Preparation for graduate school is best achieved by: 

  1. Two years of Biology;
  2. Two courses in General Chemistry* and two courses in Organic Chemistry;
  3. Two courses in Physics;
  4. At least one course in Calculus;
  5. At least one course in Statistics (preferably from either the mathematics or the psychology department).

Independent research experience is highly desirable and will be expected by selective graduate programs. Some graduate schools may require Biochemistry, basic programming skills or, occasionally, a reading knowledge in at least one foreign language. 

Typical Course Sequences
Option 1: Four-year course sequence (suitable for taking the MCAT or other professional exam during the Junior year)

  Fall  Spring 
First Year 
One of the 3 first-year
electives should be
Functions & Models or Calculus I
BIOL 150 Cell Biology
CHEM 110 Gen Chem I*
TEC & Explorations
elective 
BIOL 190 Botany
CHEM 120 Gen Chem II*
elective
elective 
Second Year
CHEM 240 Organic Chemistry I
and CHEM 250 Organic Chemistry II
are suggested as 2 of the 4 second
year electives
BIOL 220 Zoology
Statistics or elective
elective
elective 
BIOL 250 Genetics
Statistics or elective
elective
elective 
Third Year  BIOL 365 Ecology & Evolution
Major elective 1
elective
elective
Major elective 2

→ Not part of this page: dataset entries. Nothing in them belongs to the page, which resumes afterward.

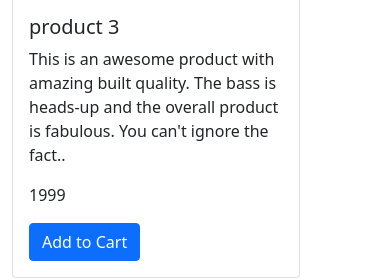
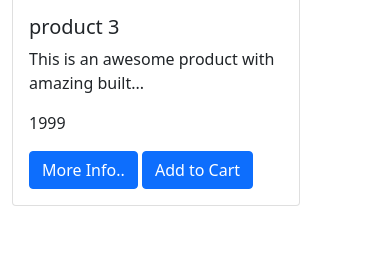
Before and after one commit to Fanatic-Coders/UnTuned, a Flask app: page / in a window 390 px wide. Shown: the part 1214-1492 px from the top of the page. After the commit the page ends 1420 px from the top, so only its background shows below. Run offline with Flask 2, Linux system fonts and the light colour scheme; data comes from the database, SQL or seed files in the repository; both versions use the stored data as it was after the commit.

Commit message:
Tried implementing modals for items

```diff
--- a/app.py
+++ b/app.py
@@ -76,8 +76,8 @@ def before_request():
     if 'user_email' in session:
         user = Users.query.filter_by(email=session['user_email']).first()
         g.user = user
-        all_items = g.user.items
-        g.total_items = len(all_items)
+        # all_items = g.user.items
+        # g.total_items = len(all_items)
 
 
 @app.route('/')
--- a/templates/base.html
+++ b/templates/base.html
@@ -148,8 +148,8 @@
                 >Cart &nbsp;<i class="fas fa-shopping-cart"></i></a
               >
             </li>
-            {% if g.user and g.total_items %}
-              <p class="text-warning"> {{ g.total_items }} </p>
+            {% if g.user %}
+              <p class="text-warning"> {{ g.user.items|length }} </p>
             {% endif %}
           </ul>
         </div>
--- a/templates/index.html
+++ b/templates/index.html
@@ -1,5 +1,4 @@
-{% extends 'base.html' %}
-{% block title %} UnTuned Home {% endblock title %}
+{% extends 'base.html' %} {% block title %} UnTuned Home {% endblock title %}
 {%block body %}
 <div class="container text-center mt-2 my-5">
   <h1>This is home page</h1>
@@ -7,9 +6,9 @@
 <div class="container">
   <div class="row">
     {% for product in products %}
-    <div class="col-md-4">
-  <form action="/add_to_cart/{{ product.pid }}" method="POST">
-    <div class="card " style="width: 18rem;">
+    <div class="col-md-3">
+      <form action="{{ url_for('add_to_cart', pid=product.pid      ) }}" method="POST">
+      <div class="card" style="width: 18rem">
         <img
           src=" {{ url_for( 'getImage', imgid=product.imgid ) }}"
           class="card-img-top"
@@ -17,9 +16,57 @@
         />
         <div class="card-body">
           <h5 class="card-title">{{ product.pname }}</h5>
-        <p class="card-text">{{ product.pdesc }}.</p>
+          <p class="card-text">{{ product.pdesc|truncate(50) }}</p>
           <p class="card-text">{{ product.pprice }}</p>
+          <button
+            type="button"
+            class="btn btn-primary"
+            data-bs-toggle="modal"
+            data-bs-target="#productModal"
+          >
+            More Info..
+          </button>
           <button class="btn btn-primary" type="submit">Add to Cart</button>
+        </div>
+      </div>
+    </form>
+      <form action="/add_to_cart/{{ product.pid }}" method="POST">
+        <div
+          class="modal fade"
+          id="productModal"
+          tabindex="-1"
+          aria-labelledby="productModalLabel"
+          aria-hidden="true"
+        >
+          <div class="modal-dialog">
+            <div class="modal-content">
+              <div class="modal-header">
+                <h5 class="modal-title" id="productModalLabel">
+                  {{product.pname}}
+                </h5>
+                <button
+                  type="button"
+                  class="btn-close"
+                  data-bs-dismiss="modal"
+                  aria-label="Close"
+                ></button>
+              </div>
+              <div class="modal-body">
+                <img
+                  src=" {{ url_for( 'getImage', imgid=product.imgid ) }}"
+                  alt="product-image"
+                  style="width:100%;"
+                />
+                <p id="prodDesc">{{ product.pdesc }}</p>
+                <p id="prodPrice">{{ product.pprice }}</p>
+              </div>
+              <div class="modal-footer">
+                <!-- <button type="button" class="btn" data-bs-dismiss="modal">Close</button> -->
+                <button type="submit" class="btn btn-primary">
+                  Add to Cart
+                </button>
+              </div>
+            </div>
           </div>
         </div>
       </form>
```
Also changed, not shown: UnTuned_Database.db. Lines whose indentation alone changed are shown as unchanged.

elective
elective
elective 

Fourth Year  BIOL 497 Senior Seminar
or elective
Major elective 3
elective
elective 
BIOL 497 Senior Seminar
or elective
Major elective 4
elective
elective 



Option 2: Three-year course sequence

  Fall  Spring 
First Year  elective
elective
elective
elective 
elective
elective
elective
elective 
Second Year  BIOL 150 Cell Biology
CHEM 110 Gen Chem I*
Statistics or elective
elective
BIOL 190 Botany 
CHEM 120 Gen Chem II*
Statistics or elective
elective
Third Year  BIOL 220 Zoology
BIOL 250 Genetics
or
Major elective 1
elective
elective 
BIOL 250 Genetics
or
Major elective 1
Major elective 2
elective
elective 
Fourth Year  BIOL 365 Ecology & Evolution
Major elective 3
elective 
BIOL 497 Senior Seminar

Major elective 4
elective 


*Taking CHEM 150 Accelerated General Chemistry in the fall semester can substitute for the two-course CHEM 110 and CHEM 120 sequence.